Memphis Grizzlies v Golden State Warriors - Game Two

Memphis Grizzlies v Golden State Warriors - Game Two

Andrew D. Bernstein

There was once a time when the Maloof brothers were seen as model owners — mostly because they inherited a good team and GM — and the Sacramento Kings were title contenders. Those were the glory days when Chris Webber, Peja Stojakovic and Vlade Divac had the team within a lucky bounce of the NBA Finals. Everyone just ignored the fact George Maloof was thinking of moving the team to Anaheim, winning cures all ills in this league.

Now that time seems eons ago.

After their financial fortunes had turned off the court (they doubled-down on Las Vegas at the wrong time), the quality of ownership from the Maloof family faded fast. In-fighting within the family and looking to save money became the modus operandi. By the last couple years, the franchise was a mess off and on the court, and almost was sold and moved to Seattle.

Vivek Ranadive and his partners swooped in to buy the team and put together a stadium deal that will keep the Kings in the California capital.

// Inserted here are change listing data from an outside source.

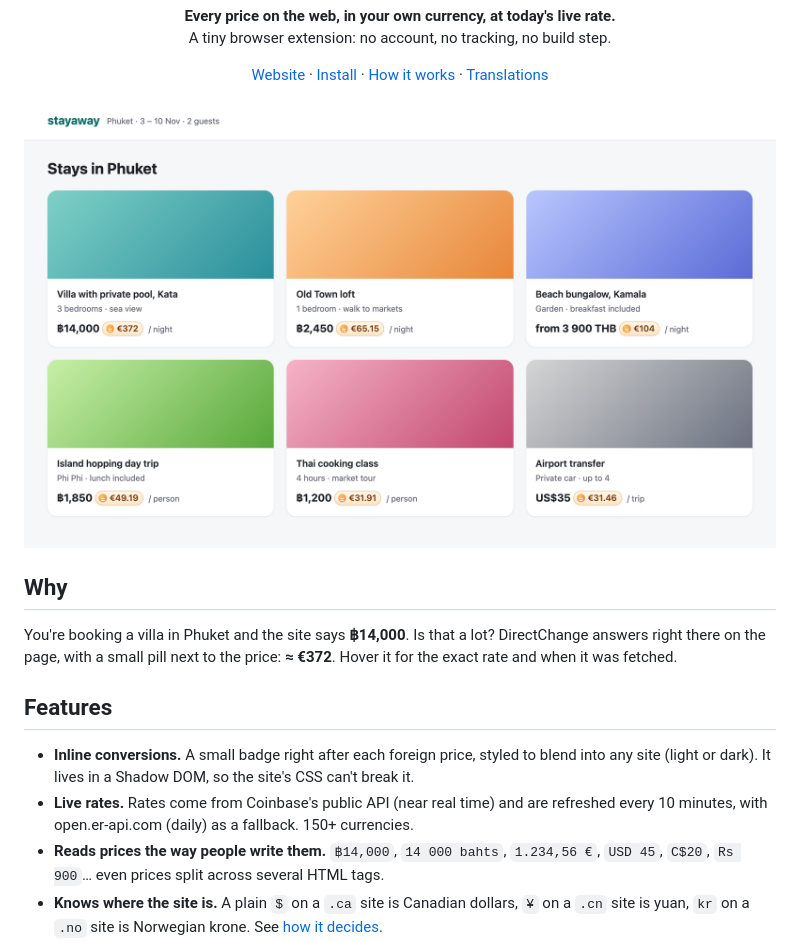
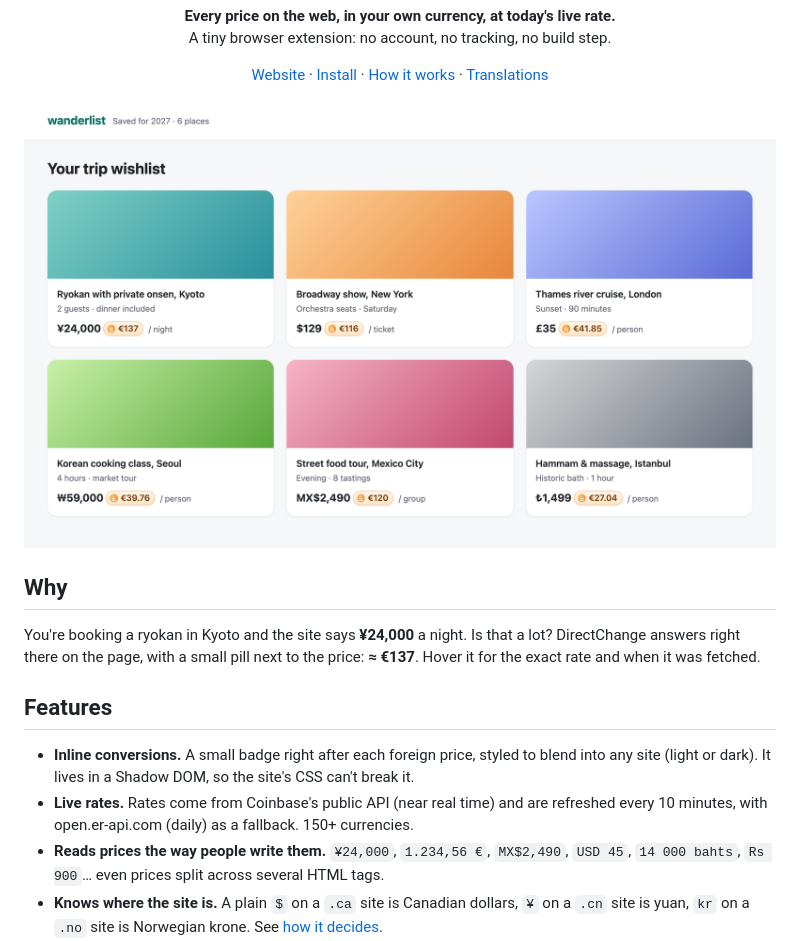
Before and after one commit to xeewi/directchange, a Markdown page: README.md, the part around one of its changes. Drawn GitHub-style; pictures changed too: docs/assets/demo.png.

Commit message:
Use a worldwide trip wishlist for demo screenshots
Kyoto, New York, London, Seoul, Mexico City and Istanbul instead of a
single Thai booking page, so the examples cover more currencies.

```diff
--- a/README.md
+++ b/README.md
@@ -22,8 +22,8 @@
 
 ## Why
 
-You're booking a villa in Phuket and the site says **฿14,000**. Is that a lot? DirectChange answers
-right there on the page, with a small pill next to the price: **≈ €372**. Hover it for the exact rate
+You're booking a ryokan in Kyoto and the site says **¥24,000** a night. Is that a lot? DirectChange
+answers right there on the page, with a small pill next to the price: **≈ €137**. Hover it for the exact rate
 and when it was fetched.
 
 ## Features
@@ -32,8 +32,8 @@ and when it was fetched.
   (light or dark). It lives in a Shadow DOM, so the site's CSS can't break it.
 - **Live rates.** Rates come from Coinbase's public API (near real time) and are refreshed every
   10 minutes, with open.er-api.com (daily) as a fallback. 150+ currencies.
-- **Reads prices the way people write them.** `฿14,000`, `14 000 bahts`, `1.234,56 €`, `USD 45`,
-  `C$20`, `Rs 900`… even prices split across several HTML tags.
+- **Reads prices the way people write them.** `¥24,000`, `1.234,56 €`, `MX$2,490`, `USD 45`,
+  `14 000 bahts`, `Rs 900`… even prices split across several HTML tags.
 - **Knows where the site is.** A plain `$` on a `.ca` site is Canadian dollars, `¥` on a `.cn` site is
   yuan, `kr` on a `.no` site is Norwegian krone. See [how it decides](#which-currency-is-).
 - **Dynamic pages.** Infinite scroll, filters and single-page apps are converted as content appears.
```
Also changed, not shown: other parts of README.md (+1 -1 lines), docs/assets/demo-hover.png, docs/assets/popup.png.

For that he should be lauded by the team’s fans. But he is a hands-on owner who has made some very curious decisions over time — firing Mike Malone mid-season, the 4-on-5 basketball experiment, and hiring the inexperienced Vlade Divac as GM without telling anyone in the organization.

The Kings had deep pockets again, but dysfunction is still the franchise’s calling card.

That dysfunction was on full display Monday.

First came the report that the Los Angeles Lakers were trying to put together a three-team trade, involving the Orlando Magic, which would bring DeMarcus Cousins to Los Angeles.

Those rumors that would not die about Cousins being available brought a response directly from Kings’ owner Ranadive himself, speaking to Sam Amick of the USA Today.

“We have zero interest in moving Cousins, so I don’t know where that’s coming from,” Ranadive said when asked about an report in which a Kings-Los Angeles Lakers-Orlando Magic trade scenario was discussed. “But if you like, you should talk to (Kings vice president of basketball and franchise operations) Vlade (Divac), because I know Vlade feels exactly the same way. And I’m deferring to Vlade on everything. We have no interest in moving him. From my perspective, it’s really simple: we feel that he’s a one-of-a-kind player, and we have a group of players right now and we’re going to build on it.”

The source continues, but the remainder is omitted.